The dates are fixed (although we managed to get the visa issued for different dates than those on our letter of invitation), so you need to be fairly certain when you’ll arrive at the border. Again this meant we waited until Tehran to apply at which point we could have a pretty good guess. The visa is non-extendable.
Uzbekistan Embassy address in Tehran:
4th Park Alley, Movahhed Danesh Street, Boustan Street, Parsdaran Street, Tehran
Opening times: Sun to Thurs 9:00am to 11:00am
We applied for a 30 day tourist visa in Tashkent and collected it 3 days later. No LOI required, cost $30. The 30 days started on the date of issue.
Kazakhstan Embassy address in Tashkent:
Toshkent shahar, Chehov 23 Str., 70015 Tashkent
Opening times: Mon to Fri 9:00am to 12:00pm

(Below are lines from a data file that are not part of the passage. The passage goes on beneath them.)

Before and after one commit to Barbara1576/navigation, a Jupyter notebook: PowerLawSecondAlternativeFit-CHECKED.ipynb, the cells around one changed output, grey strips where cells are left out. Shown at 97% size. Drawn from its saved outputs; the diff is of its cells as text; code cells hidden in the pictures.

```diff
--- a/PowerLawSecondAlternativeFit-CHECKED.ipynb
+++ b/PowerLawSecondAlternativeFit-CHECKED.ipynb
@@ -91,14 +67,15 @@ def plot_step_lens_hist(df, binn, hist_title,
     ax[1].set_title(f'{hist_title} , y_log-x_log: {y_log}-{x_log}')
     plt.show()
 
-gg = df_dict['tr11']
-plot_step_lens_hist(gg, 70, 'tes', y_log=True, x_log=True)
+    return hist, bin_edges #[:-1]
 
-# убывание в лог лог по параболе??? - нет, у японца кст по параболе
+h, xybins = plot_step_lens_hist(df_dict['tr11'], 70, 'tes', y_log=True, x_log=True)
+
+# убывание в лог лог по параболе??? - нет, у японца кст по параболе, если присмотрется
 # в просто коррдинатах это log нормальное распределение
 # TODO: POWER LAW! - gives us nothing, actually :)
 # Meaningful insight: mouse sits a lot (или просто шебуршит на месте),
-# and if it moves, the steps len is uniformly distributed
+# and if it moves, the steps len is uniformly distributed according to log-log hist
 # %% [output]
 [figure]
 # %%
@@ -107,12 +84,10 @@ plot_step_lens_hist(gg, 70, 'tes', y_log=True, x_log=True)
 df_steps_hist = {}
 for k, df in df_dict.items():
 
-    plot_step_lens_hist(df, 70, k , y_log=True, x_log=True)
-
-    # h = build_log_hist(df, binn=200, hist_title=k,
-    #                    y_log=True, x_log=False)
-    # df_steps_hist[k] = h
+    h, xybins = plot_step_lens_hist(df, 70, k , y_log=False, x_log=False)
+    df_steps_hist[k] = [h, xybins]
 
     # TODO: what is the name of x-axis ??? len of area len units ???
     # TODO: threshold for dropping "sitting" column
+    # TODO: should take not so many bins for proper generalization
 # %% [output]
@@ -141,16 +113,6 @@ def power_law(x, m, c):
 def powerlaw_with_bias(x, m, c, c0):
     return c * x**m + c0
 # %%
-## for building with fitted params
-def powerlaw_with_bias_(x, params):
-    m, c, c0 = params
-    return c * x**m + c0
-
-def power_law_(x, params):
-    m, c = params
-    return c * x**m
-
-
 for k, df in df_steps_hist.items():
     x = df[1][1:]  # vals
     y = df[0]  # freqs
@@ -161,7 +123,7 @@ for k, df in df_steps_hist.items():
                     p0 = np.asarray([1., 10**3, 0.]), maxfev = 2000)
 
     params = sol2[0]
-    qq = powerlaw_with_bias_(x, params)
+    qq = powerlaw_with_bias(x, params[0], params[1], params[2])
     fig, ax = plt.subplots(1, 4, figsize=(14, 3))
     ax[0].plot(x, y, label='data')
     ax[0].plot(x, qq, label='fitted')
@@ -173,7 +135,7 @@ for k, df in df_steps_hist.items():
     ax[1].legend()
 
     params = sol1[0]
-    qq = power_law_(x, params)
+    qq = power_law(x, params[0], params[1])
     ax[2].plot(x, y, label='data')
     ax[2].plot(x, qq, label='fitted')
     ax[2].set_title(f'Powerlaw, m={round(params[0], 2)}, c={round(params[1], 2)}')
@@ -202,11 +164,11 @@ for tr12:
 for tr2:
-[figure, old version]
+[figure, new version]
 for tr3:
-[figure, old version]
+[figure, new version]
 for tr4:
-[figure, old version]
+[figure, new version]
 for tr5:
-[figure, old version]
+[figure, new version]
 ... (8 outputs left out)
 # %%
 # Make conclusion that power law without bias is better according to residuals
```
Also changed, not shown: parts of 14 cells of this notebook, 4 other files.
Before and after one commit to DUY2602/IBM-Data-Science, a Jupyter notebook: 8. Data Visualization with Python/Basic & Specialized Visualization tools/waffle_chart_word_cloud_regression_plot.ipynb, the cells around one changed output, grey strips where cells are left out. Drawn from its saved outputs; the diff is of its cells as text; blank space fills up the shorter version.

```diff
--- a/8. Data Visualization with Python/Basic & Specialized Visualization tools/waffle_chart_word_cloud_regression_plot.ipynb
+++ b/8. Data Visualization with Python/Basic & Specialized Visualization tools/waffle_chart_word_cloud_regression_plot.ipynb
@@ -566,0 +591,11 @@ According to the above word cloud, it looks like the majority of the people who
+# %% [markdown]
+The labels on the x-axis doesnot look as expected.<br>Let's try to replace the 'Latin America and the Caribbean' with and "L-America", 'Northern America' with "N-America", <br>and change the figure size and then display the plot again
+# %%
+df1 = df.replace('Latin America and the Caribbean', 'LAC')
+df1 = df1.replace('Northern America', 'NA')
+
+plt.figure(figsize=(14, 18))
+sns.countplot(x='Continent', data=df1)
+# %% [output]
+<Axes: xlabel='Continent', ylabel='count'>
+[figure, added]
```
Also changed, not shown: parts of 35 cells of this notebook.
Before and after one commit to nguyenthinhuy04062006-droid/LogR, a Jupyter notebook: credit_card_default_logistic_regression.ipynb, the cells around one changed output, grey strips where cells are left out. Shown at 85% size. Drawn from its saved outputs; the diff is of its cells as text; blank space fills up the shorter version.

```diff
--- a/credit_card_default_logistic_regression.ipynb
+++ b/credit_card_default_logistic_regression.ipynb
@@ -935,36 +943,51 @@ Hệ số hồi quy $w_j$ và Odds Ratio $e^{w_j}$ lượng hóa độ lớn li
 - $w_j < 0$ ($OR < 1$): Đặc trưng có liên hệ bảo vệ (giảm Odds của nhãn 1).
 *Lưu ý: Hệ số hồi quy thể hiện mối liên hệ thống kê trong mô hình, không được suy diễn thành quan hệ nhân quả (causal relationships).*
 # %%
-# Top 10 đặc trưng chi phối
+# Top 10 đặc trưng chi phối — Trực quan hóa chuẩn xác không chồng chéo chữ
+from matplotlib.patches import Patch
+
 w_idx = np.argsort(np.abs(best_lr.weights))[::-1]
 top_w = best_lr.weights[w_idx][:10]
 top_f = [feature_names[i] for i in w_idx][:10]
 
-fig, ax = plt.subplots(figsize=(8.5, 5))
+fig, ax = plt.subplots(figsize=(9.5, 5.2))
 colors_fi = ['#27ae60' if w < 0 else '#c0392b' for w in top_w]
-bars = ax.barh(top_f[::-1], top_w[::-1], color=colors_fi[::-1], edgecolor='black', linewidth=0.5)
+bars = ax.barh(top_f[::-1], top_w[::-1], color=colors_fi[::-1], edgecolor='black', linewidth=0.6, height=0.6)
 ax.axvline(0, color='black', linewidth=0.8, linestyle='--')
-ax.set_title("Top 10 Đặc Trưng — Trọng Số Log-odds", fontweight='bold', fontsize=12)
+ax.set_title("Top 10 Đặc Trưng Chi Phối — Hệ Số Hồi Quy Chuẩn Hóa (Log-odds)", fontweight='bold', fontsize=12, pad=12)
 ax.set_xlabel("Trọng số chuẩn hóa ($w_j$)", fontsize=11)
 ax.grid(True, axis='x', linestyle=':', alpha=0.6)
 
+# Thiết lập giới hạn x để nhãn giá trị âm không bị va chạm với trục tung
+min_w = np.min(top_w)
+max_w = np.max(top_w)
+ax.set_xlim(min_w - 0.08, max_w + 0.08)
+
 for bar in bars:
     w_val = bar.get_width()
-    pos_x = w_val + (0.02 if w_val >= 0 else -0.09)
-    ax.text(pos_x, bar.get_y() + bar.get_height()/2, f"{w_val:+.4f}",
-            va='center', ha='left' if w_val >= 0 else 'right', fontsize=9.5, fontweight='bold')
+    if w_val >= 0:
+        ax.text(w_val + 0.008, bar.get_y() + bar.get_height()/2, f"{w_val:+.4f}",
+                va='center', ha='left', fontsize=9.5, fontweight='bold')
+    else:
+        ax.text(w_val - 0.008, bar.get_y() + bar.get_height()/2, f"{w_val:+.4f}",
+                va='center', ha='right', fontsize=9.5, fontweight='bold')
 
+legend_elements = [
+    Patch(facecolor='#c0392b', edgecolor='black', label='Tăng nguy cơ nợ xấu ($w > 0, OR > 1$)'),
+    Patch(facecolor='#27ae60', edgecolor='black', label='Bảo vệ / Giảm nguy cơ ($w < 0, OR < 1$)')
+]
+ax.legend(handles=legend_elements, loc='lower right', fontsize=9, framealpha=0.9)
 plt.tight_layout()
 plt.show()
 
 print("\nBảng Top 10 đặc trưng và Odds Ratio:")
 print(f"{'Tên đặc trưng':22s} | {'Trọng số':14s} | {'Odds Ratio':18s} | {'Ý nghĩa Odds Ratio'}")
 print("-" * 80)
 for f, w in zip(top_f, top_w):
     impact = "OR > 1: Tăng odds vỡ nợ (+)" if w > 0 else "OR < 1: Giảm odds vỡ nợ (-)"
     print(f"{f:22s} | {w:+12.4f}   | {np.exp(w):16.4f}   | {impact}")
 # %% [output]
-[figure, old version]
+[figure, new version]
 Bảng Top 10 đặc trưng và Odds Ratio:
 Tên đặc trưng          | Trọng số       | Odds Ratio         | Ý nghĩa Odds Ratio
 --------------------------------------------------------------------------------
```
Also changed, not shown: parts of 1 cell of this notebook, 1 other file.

We applied for a 90 day visa in Tashkent and collected it on the same day by paying the ‘rush’ fee of $100. Cheaper options for the slower ‘express’ and ‘normal’ processing is available. The 90 days start when we enter China, which we have to do within 3 months of the visa being issued. We included some provisional hotel reservations for the first 6 weeks of our 90 days in China and filled the hotel addresses on the application form, but I’m not sure they even looked at them. Very quick and easy – we’d definitely recommend applying for your Chinese visa in Tashkent over other cities, where we heard other people had problems. We needed no LOI, letter from the British Embassy, flight reservations etc which we’ve heard other people needed in the past. A pleasant surprise!
Chinese Embassy address in Tashkent:
No.79, Akademik Yahyo G’Ulomoy Street, Tashkent 700047
Opening times: Mon, Wed & Fri 9:00am to 12:00pm
Visas on arrival were not available at the Lao Cai border between China and Vietnam, so we applied for a visa in Kunming, China and were issued with a same day 30 day visa for 230 Yuan (about £20).
Visas on arrival were available at the Na Meo border between Vietnam and Laos, but we used a hotel visa service in Hanoi to get Lao visas. Cost was $42 each.
15 day visas on arrival are available for Thailand, but in order to get a 60 day visa (and therefore remove the hassle of extending) it was necessary to apply in advance at a Thai embassy. We applied in Kunming, China.